** Opening Data provided block **

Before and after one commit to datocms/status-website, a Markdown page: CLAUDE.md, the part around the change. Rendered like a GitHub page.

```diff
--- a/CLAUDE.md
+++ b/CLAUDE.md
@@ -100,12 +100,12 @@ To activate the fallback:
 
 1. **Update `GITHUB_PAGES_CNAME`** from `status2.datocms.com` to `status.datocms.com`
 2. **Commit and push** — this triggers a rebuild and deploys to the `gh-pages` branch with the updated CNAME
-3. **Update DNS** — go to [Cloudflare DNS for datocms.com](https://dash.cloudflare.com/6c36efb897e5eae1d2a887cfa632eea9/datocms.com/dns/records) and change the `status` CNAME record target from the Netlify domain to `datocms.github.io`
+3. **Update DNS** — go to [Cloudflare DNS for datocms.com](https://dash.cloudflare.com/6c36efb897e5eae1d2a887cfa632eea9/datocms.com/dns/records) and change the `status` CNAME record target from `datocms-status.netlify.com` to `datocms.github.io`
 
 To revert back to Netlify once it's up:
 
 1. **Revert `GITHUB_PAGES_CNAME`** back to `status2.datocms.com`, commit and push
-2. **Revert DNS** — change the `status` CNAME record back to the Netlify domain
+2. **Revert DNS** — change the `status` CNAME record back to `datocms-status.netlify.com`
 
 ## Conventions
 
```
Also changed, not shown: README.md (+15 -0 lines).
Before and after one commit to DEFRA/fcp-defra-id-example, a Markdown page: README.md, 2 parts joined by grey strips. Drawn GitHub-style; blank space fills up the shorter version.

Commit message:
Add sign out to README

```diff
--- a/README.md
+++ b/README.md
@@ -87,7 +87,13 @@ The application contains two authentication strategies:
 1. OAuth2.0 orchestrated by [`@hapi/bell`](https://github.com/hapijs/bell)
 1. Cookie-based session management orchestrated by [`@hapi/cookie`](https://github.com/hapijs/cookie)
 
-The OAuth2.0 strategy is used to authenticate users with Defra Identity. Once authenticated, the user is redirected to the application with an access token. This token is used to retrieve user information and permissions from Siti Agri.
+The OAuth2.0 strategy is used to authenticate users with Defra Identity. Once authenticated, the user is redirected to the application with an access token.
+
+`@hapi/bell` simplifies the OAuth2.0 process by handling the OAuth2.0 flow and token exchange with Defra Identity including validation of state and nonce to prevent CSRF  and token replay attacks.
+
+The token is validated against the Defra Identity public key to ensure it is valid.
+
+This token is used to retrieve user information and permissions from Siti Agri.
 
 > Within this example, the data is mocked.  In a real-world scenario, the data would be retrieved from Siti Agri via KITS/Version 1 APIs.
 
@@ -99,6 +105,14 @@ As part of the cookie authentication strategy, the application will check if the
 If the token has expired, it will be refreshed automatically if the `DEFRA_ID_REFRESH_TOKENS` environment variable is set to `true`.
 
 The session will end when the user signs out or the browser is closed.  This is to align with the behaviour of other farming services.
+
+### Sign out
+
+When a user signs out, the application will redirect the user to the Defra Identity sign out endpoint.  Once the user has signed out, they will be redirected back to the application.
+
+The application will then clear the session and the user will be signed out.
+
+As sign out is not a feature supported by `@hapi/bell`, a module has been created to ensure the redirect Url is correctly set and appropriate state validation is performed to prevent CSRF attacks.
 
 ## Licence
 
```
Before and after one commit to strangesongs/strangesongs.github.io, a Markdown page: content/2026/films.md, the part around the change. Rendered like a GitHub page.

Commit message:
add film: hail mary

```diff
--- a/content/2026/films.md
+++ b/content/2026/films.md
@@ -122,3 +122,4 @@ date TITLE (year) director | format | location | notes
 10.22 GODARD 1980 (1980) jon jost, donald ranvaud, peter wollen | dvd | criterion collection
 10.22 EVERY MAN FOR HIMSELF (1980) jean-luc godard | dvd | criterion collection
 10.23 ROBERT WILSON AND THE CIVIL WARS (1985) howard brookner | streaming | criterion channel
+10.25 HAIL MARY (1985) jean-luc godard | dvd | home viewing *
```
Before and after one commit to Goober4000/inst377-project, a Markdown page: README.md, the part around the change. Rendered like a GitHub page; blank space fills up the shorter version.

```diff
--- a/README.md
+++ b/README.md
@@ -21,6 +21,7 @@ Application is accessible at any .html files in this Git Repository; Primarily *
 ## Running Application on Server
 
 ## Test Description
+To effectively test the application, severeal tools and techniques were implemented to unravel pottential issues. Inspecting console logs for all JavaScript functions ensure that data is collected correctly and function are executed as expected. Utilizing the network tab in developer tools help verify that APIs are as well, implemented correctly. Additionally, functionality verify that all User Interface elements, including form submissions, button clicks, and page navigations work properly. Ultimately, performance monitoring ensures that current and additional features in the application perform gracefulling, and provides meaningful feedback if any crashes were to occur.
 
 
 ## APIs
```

** Closing Data provided block **

:: The problem ::
Search the entries for "Markdown" and copy out each line that has it.

:: Response to the exercise ::
Before and after one commit to datocms/status-website, a Markdown page: CLAUDE.md, the part around the change. Rendered like a GitHub page.
Before and after one commit to DEFRA/fcp-defra-id-example, a Markdown page: README.md, 2 parts joined by grey strips. Drawn GitHub-style; blank space fills up the shorter version.
Before and after one commit to strangesongs/strangesongs.github.io, a Markdown page: content/2026/films.md, the part around the change. Rendered like a GitHub page.
Before and after one commit to Goober4000/inst377-project, a Markdown page: README.md, the part around the change. Rendered like a GitHub page; blank space fills up the shorter version.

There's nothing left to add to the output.